Above: Originally posted to Facebook, 21st Novermber 2012.

My Current State of Mental Health

For all those who don't know me; I'm Nicola Edwards, the founder of Free Your Mind.

This blog has been severely lacking in posts; and the campaign, in general, has lost some of its momentum. I feel like things went a bit too fast for me to keep up.

I'm the sole-founder of this campaign; and my current state of mental health is holding me back.

My problem is that I am battling many demons, which I have not yet had the chance to deal with.

But do not get me wrong; this is, by no means, me giving up.
Both Free Your Mind, and me, are going nowhere!

But, currently, my top priority is the need to battle these demons; so that I can truly start living.

Some of my problems have escaped my head and have found their way onto the Internet, most notably across social media sites.

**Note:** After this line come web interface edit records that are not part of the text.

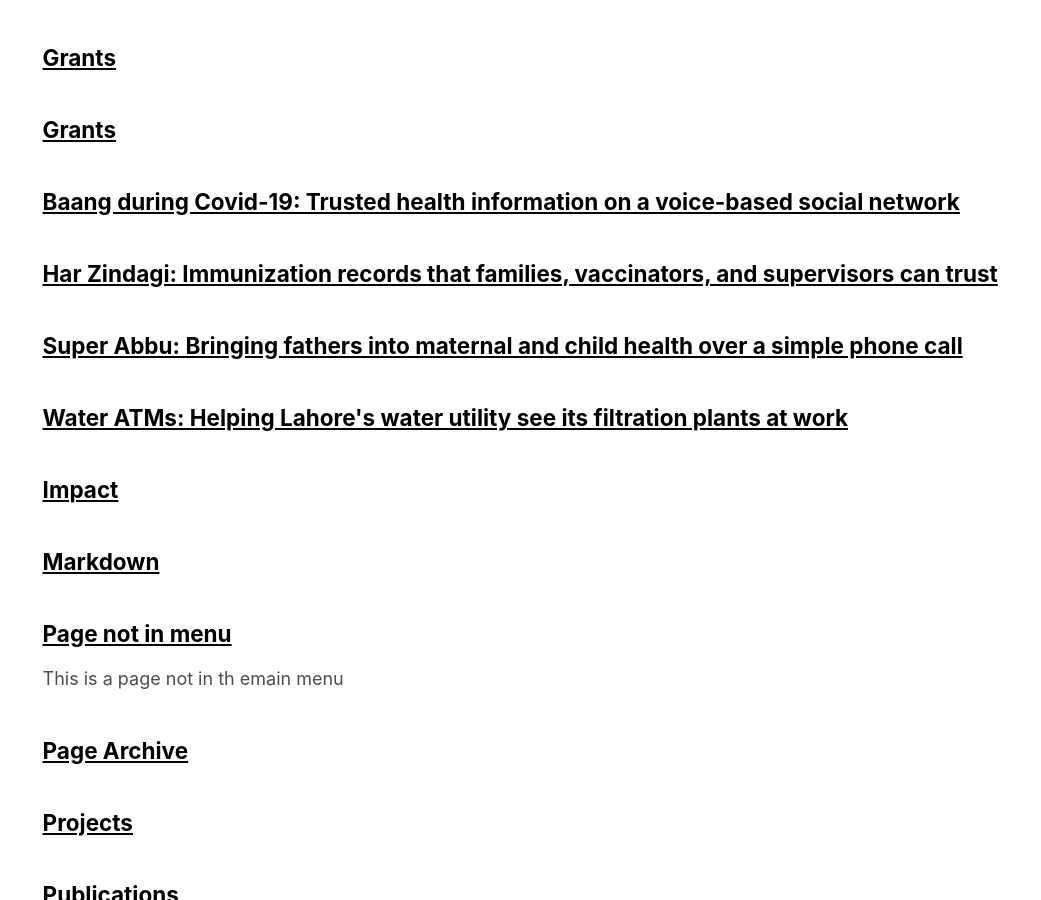
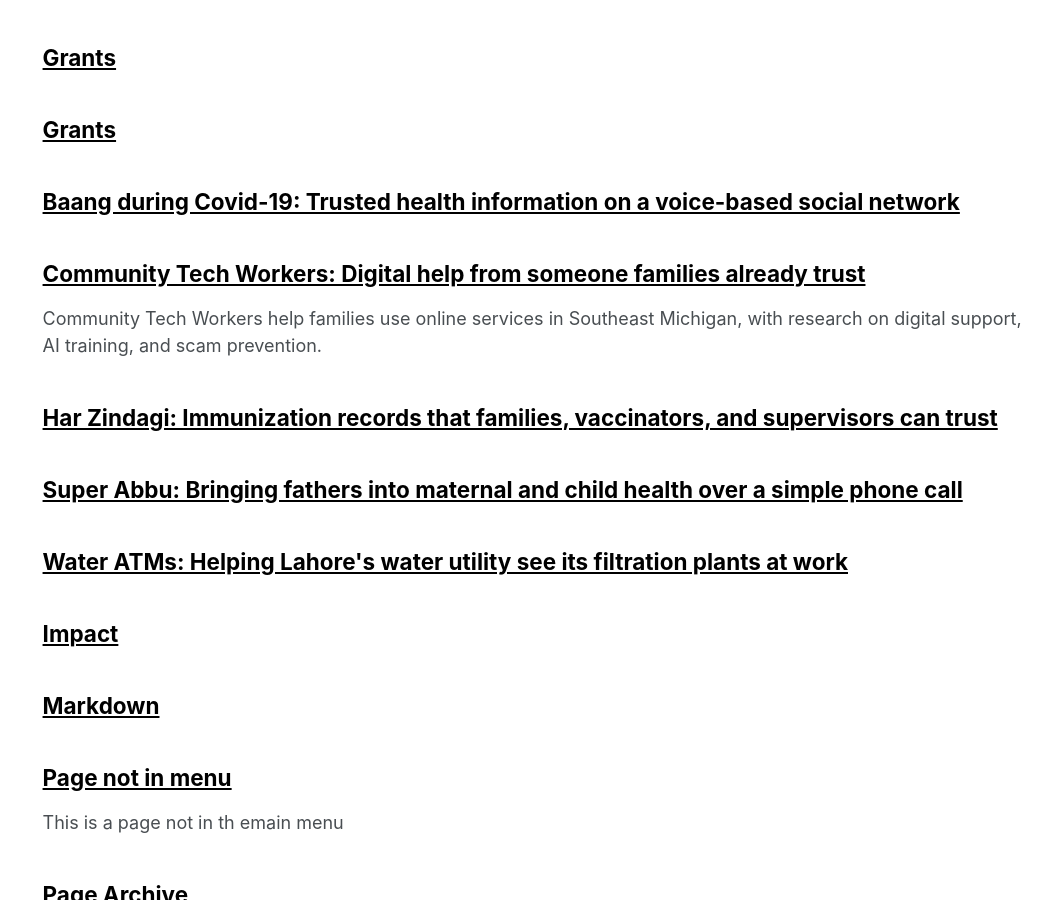
Before and after one commit to mustafanaseem/mustafanaseem.github.io, a Jekyll site: the page built from _pages/page-archive.html, in a window 1280 px wide and 900 px high, scrolled down 624 px. Shown: the whole window, without its empty margins (239-1280 px from the left). Built offline with Jekyll 4.4.1, drawn with Linux system fonts in a browser that asks for light colours; part of the change alters nothing that is shown.

Commit message:
Impact: add Community Tech Workers project page and listing
New dedicated page at /impact/community-tech-workers/ following
the pattern established by the other four project pages: archive
layout, shared impact-styles include, "Back to Impact" top and
bottom, project meta, intros, stat line (as .stat-headline), and
sections for Working with Afghan families, What we learned, AI
training and scam prevention, Team and research, and Selected
publications.

Roles kept distinct: Co-principal investigator on the NSF CTW
project (Award CNS-2125012), Principal investigator on the 2025
Google Academic Research Award. The title, author, and byline
are rendered via the existing template (page.title as H1, author
in the sidebar), so the attached date/author line is not
duplicated in the body.

No photograph: the image area is omitted entirely with no
placeholder, caption, or empty space. The layout reads as
complete without one.

Meta description set via front matter excerpt and description so
og:description emits using the site's existing SEO include.

Impact overview updated with a fifth listing at the end: short
title "Community Tech Workers", combined meta line, the supplied
one-paragraph description, and a "Read more" link to the
dedicated page with aria-label "Read more about Community Tech
Workers".

Co-Authored-By: Claude Opus 4.7 (1M context) <noreply@anthropic.com>
Claude-Session: https://claude.ai/code/session_0168BZUqyL6hayqYWQHvfBBj

```diff
--- /dev/null
+++ b/_pages/impact-community-tech-workers.md
@@ -0,0 +1,64 @@
+---
+layout: archive
+title: "Community Tech Workers: Digital help from someone families already trust"
+permalink: /impact/community-tech-workers/
+author_profile: true
+excerpt: "Community Tech Workers help families use online services in Southeast Michigan, with research on digital support, AI training, and scam prevention."
+description: "Community Tech Workers help families use online services in Southeast Michigan, with research on digital support, AI training, and scam prevention."
+---
+
+{% include base_path %}
+
+{% include impact-styles.html %}
+
+<div class="impact-back-link"><a href="{{ base_path }}/impact/">&larr; Back to Impact</a></div>
+
+<div class="project-meta">Southeast Michigan · NSF CTW project, 2021&ndash;2025 · Co-principal investigator · Award CNS-2125012</div>
+<div class="project-meta">Scam prevention research · Google Academic Research Award, 2025 · Principal investigator</div>
+
+<p class="project-intro">Community Tech Workers (CTWs) are trusted neighbors trained and paid to help families use online services. Drawing on the community health worker model, they help people apply for rental assistance, book medical appointments, and answer letters in English.</p>
+
+<p class="project-intro">A $1.42 million NSF grant supported our team at the University of Michigan in developing and testing the model with a Detroit public housing community and Afghan families resettled in Washtenaw County. I led the Afghan site, initially in partnership with Jewish Family Services of Washtenaw County and later independently.</p>
+
+<div class="stat-block">
+  <div class="stat-headline">41 Community Tech Workers trained &middot; 25 in Detroit &middot; 16 in the Afghan community</div>
+</div>
+
+<div class="project-body">
+
+<h3 class="project-h3">Working with Afghan families</h3>
+<p>Interviews with 14 recently arrived Afghan refugees, conducted by Amna Batool, informed the program. Families relied on friends and relatives for help with online services, often seeking someone who shared their language and understood their household. Women told us they would not respond to an online job posting unless someone they knew vouched for it.</p>
+
+<p>We recruited trusted community members and adapted digital literacy lessons to trainees' experience and languages. The first Afghan cohort trained for 12 weeks. CTWs later held "tech halaqas," small learning circles for women in their homes. A program manager helped handle difficult cases.</p>
+
+<h3 class="project-h3">What we learned</h3>
+<p>CTWs reported helping families obtain rental subsidies worth $400&ndash;$600 a month for a year, apply for jobs, and enroll in community college. They also helped people learn to complete tasks themselves. One CTW called a clinic alongside a pregnant woman, explaining each step so she could book her next appointment independently.</p>
+
+<p>A preliminary cost-benefit analysis estimated $299 in benefits per CTW-hour against $58 in costs at the Afghan site, largely from rental subsidies. Detroit's estimates were $42 in benefits against $108 in costs. These figures draw on CTWs' reports, with only three interviews at the Afghan site, and should be treated as early estimates.</p>
+
+<p>The work also exposed gaps in how CTWs were supported. One recalled working about 25 hours in some weeks while being paid for 10. Others took late-night calls about urgent problems. Programs need explicit limits on responsibilities, support for declining requests, and referral options for cases beyond a CTW's role.</p>
+
+<h3 class="project-h3">AI training and scam prevention</h3>
+<p>In 2025, we tested a four-week ChatGPT course with eight Afghan newcomers at a public library. Participants reported writing emails, completing forms, and paying bills with less help. Their classroom drafts still contained errors they could not always identify or correct. The study points to a need for training in checking AI responses alongside using the tools.</p>
+
+<p>With a 2025 Google Academic Research Award, I am now leading work on scam prevention through the CTW program. We plan to interview scam survivors, co-design materials in Dari and Pashto, and develop a four-week curriculum.</p>
+
+<h3 class="project-h3">Team and research</h3>
+<p>Tawanna Dillahunt led the NSF project, with Julie Hui, Kentaro Toyama, and me as co-principal investigators. Dillahunt and Hui developed the CTW model through earlier work with Detroit small businesses. Amna Batool led the Afghan interview study; Soyoung Lee led the paper on Detroit training.</p>
+
+<p>Murtaza Ahmadi and Emilie Ziebarth were instrumental in delivering the training and running the CTW program with Afghan families. Murtaza was a Bachelor of Science in Information (BSI) student, and Emilie was a Master of Public Health (MPH) student. Both have since graduated.</p>
+
+<p>Published work covers Afghan families' adaptation after resettlement, Detroit's training program, and a measure of community digital capacity. Manuscripts on costs and benefits, CTW labor, and AI training are under review or in preparation.</p>
+
+<h3 class="project-h3">Selected publications</h3>
+<ul class="project-refs">
+  <li>Batool, A. et al. (2024). <a href="https://doi.org/10.1145/3687037" target="_blank" rel="noopener">Gendered, Collectivist Journeys: Exploring Sociotechnical Adaptation Among Afghan Refugees in the United States</a>. <em>CSCW 2024</em>.</li>
+  <li>Dillahunt, T. et al. (2025). <a href="{{ base_path }}/files/2025_digital capacity measure.pdf" target="_blank" rel="noopener">The Design and Psychometrics for a New Measure of Collective Digital Literacy: Community Digital Capacity</a>. <em>CSCW 2025</em>.</li>
+  <li>Lee, S. et al. (2025). <a href="https://doi.org/10.1145/3711070" target="_blank" rel="noopener">Sociocultural Factors in Digital Skills Learning: A Community-Based Intervention Among U.S. Public Housing Adults</a>.</li>
+</ul>
+
+<p><a href="https://www.nsf.gov/awardsearch/showAward?AWD_ID=2125012" target="_blank" rel="noopener">NSF award details</a></p>
+
+</div>
+
+<div class="impact-back-link"><a href="{{ base_path }}/impact/">&larr; Back to Impact</a></div>
--- a/_pages/impact.md
+++ b/_pages/impact.md
@@ -42,3 +42,10 @@ author_profile: true
 <p class="project-intro">When Covid-19 reached Pakistan in March 2020, the people least likely to see a government advisory were those without internet, without literacy, and without much reason to trust official sources. <a href="https://dl.acm.org/doi/abs/10.1145/3173574.3174217" target="_blank" rel="noopener">Baang</a> is a voice-based social network, built by Agha Ali Raza's lab, that people use over an ordinary phone call to record and hear each other's posts. On April 2, 2020, Ali, Arman Rezaee, Sarojini Hirshleifer, and I, who were already collaborating on the Super Abbu evaluation, relaunched Baang as a channel for reliable Covid information. Over six months it took half a million calls from 12,000 people across Pakistan, who listened to official guidance, argued with it, shared it with friends, and told the government what they thought of its lockdowns.</p>
 <div class="read-more-wrap"><a class="read-more-link" href="{{ base_path }}/impact/baang/" aria-label="Read more about Baang during Covid-19">Read more</a></div>
 </article>
+
+<article class="impact-project">
+<h2 class="project-title"><a href="{{ base_path }}/impact/community-tech-workers/">Community Tech Workers</a></h2>
+<div class="project-meta">Southeast Michigan · NSF CTW project, 2021&ndash;2025 · Co-principal investigator · Scam prevention research · Google Academic Research Award, 2025 · Principal investigator</div>
+<p class="project-intro">Training trusted neighbors to help families use online services. The program trained 41 Community Tech Workers across Detroit and Afghan communities in Southeast Michigan, with subsequent work on AI training and scam prevention.</p>
+<div class="read-more-wrap"><a class="read-more-link" href="{{ base_path }}/impact/community-tech-workers/" aria-label="Read more about Community Tech Workers">Read more</a></div>
+</article>
```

Below are some of those posts (across Facebook, Twitter and Tumblr).

They're not all doom and gloom, mind. You will find some positives in there too!

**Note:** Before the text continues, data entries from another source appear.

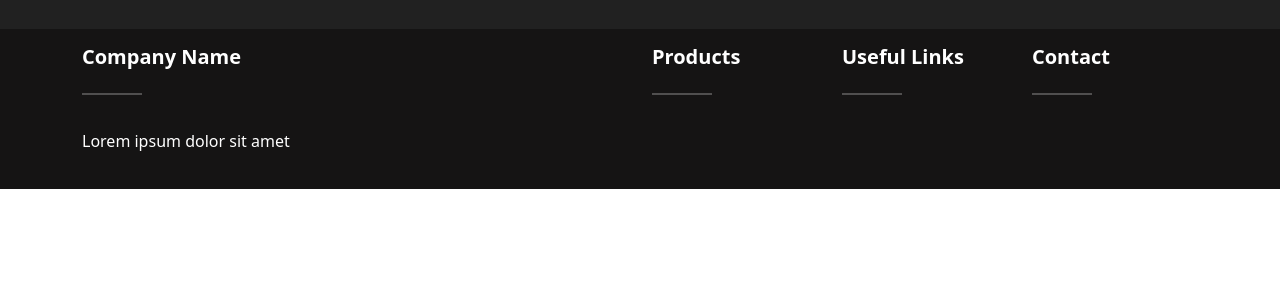
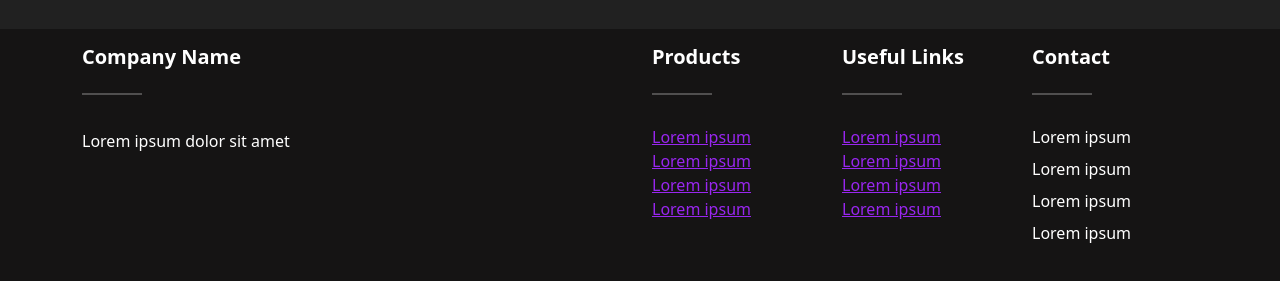
Before and after one commit to Meret12/BootstrapPortfolioFCC, a website: page index.html in a window 1280 px wide. Shown: the part 7689-7970 px from the top of the page. Before the commit the page ends 7878 px from the top, so only its background shows below. Drawn offline with nearby package versions, Linux system fonts and the light colour scheme.

Commit message:
company list

```diff
--- a/index.html
+++ b/index.html
@@ -728,14 +728,32 @@
     <div class="col-12 col-sm-6 col-lg-2 mb-4">
       <h5 class="text-capitalize fw-bold">Products</h5>
       <hr class="bg-white d-inline-block mb-4" style="width: 60px; height:2px;">
+      <ul class="list-inline">
+        <li><a href="#">Lorem ipsum</a></li>
+        <li><a href="#">Lorem ipsum</a></li>
+        <li><a href="#">Lorem ipsum</a></li>
+        <li><a href="#">Lorem ipsum</a></li>
+      </ul>
     </div>
     <div class="col-12 col-sm-6 col-lg-2 mb-4">
       <h5 class="text-capitalize fw-bold">Useful links</h5>
       <hr class="bg-white d-inline-block mb-4" style="width: 60px; height:2px;">
+      <ul class="list-inline">
+        <li><a href="#">Lorem ipsum</a></li>
+        <li><a href="#">Lorem ipsum</a></li>
+        <li><a href="#">Lorem ipsum</a></li>
+        <li><a href="#">Lorem ipsum</a></li>
+      </ul>
     </div>
     <div class="col-12 col-sm-6 col-lg-2 mb-4">
       <h5 class="text-capitalize fw-bold">Contact</h5>
       <hr class="bg-white d-inline-block mb-4" style="width: 60px; height:2px;">
+      <ul class="list-inline company-list">
+        <li><a href="#">Lorem ipsum</a></li>
+        <li><a href="#">Lorem ipsum</a></li>
+        <li><a href="#">Lorem ipsum</a></li>
+        <li><a href="#">Lorem ipsum</a></li>
+      </ul>
     </div>
   </div>
 </div>
--- a/scss/sections/_footer.scss
+++ b/scss/sections/_footer.scss
@@ -64,8 +64,24 @@
         font-size: 1.6rem;
       }
 
-
     }
   }
+}
 
+// STYLE THE COMPANY INFO CONTENT
+
+.company-list {
+  display: block;
+  list-style-type: none;
+  position: relative;
+
+  li {
+    margin-bottom: 0.5rem;
+    text-decoration: none;
+
+    a {
+      color: $white;
+      text-decoration: none;
+    }
+  }
 }
```
Also changed, not shown: assets/css/style.css, 1 other file.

Thank you reading; and for all of the amazing amount of support I have received these last few years. Thank you.
~Nicola E.

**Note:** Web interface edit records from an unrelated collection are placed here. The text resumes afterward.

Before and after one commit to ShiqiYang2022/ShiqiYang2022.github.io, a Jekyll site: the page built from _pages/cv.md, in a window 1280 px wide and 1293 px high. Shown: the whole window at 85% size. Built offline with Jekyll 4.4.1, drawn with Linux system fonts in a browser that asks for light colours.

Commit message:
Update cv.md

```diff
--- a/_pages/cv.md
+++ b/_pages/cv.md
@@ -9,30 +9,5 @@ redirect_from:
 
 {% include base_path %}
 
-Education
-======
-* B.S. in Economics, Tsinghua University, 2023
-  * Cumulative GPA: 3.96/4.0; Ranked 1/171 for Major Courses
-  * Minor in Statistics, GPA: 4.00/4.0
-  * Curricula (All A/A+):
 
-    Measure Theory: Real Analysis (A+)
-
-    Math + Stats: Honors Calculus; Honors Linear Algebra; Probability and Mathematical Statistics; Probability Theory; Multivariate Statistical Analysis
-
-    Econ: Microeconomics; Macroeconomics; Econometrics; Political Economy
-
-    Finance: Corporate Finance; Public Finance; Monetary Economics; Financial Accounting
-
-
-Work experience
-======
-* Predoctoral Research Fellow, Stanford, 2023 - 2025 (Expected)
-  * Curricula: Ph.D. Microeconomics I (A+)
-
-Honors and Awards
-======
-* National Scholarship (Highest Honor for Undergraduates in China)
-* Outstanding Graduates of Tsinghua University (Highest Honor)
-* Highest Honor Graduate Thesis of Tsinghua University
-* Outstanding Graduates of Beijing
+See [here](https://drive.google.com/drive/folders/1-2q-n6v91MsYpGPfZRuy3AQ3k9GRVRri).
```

Twitter Feed:
From my personal Twitter feed @TitchBNikkiE

17th Oct. 2012 - Read, bottom to top

19th October 2012
25th Oct. 2012
26th Oct 2012 - Read, bottom to top
26th Oct- Read, bottom to top
13th Nov. 2012 - Read, bottom to top

21 Nov 2012 

21 Nov. 2012

My Current State of Mental Health (continued)

Wednesday, 12 September 2012

THE BLUE VEIL (book) by Leigh Turgeon

THE BLUE VEIL, by Leigh Turgeon, is an honest and emotive account of a young woman - Leigh - and her struggle with depression. Keeping her depression a secret, Leigh hides behind a facade which she has created for herself; the Blue Veil.

Leigh takes us on her journey, allowing us to look behind the veil.

She has posted a video about her project, THE BLUE VEIL:


The Blue Veil causes a self-induced social isolation.                                                        -The Blue Veil, 2012, Leigh Turgeon

When I was younger and somewhat more carefree, if I went ‘off the grid’ for a bit it was usually because I had met a guy and was chillin’ with him for a bit. As the years wore on though, and my depression got so much worse, if I was unreachable by phone for a bit, there was a problem. I started avoiding all calls, all conversation and just stayed at home not speaking to anyone.

My girlfriend Amber was the first one of my friends to actually notice this. When a major relationship of mine went bad I literally didn’t speak to anyone for weeks. One day, Amber showed up at my door. At the time she lived in a city 5 hours away and had decided she had to come to town to get me out of my apartment and out of my pit of emotion.

As the years went by I started to recognise when I was doing it, over and over again. Frankly I’m surprised I still have the caring friends that I do! I would practically hibernate in the winter, and then feel like a vampire coming out into the sun come spring. I won’t know where I would’ve been if it hadn’t been for Amber that first time, when she actually pointed out that I had been isolating myself.  I hope everyone has friends as observant as Amber…perhaps from this people may start to take notice?

Leigh has also created a crowd funding project for the release of THE BLUE VEIL.

I did this so I can print the book and take it on tour, while organizing speaking engagements .... to spread depression awareness.- Leigh Turgeon

Saturday, 1 September 2012

Apologies for no posts

Dear Readers,

My apologies for no posts to the blog last month.

Unfortunately, personal circumstances took the driving seat.

However; Free Your Mind will be back this month.  :-)

Thank you for your continuing support (and patience!) - it is greatly appreciated.

Kind Regards,
Nicola Edwards.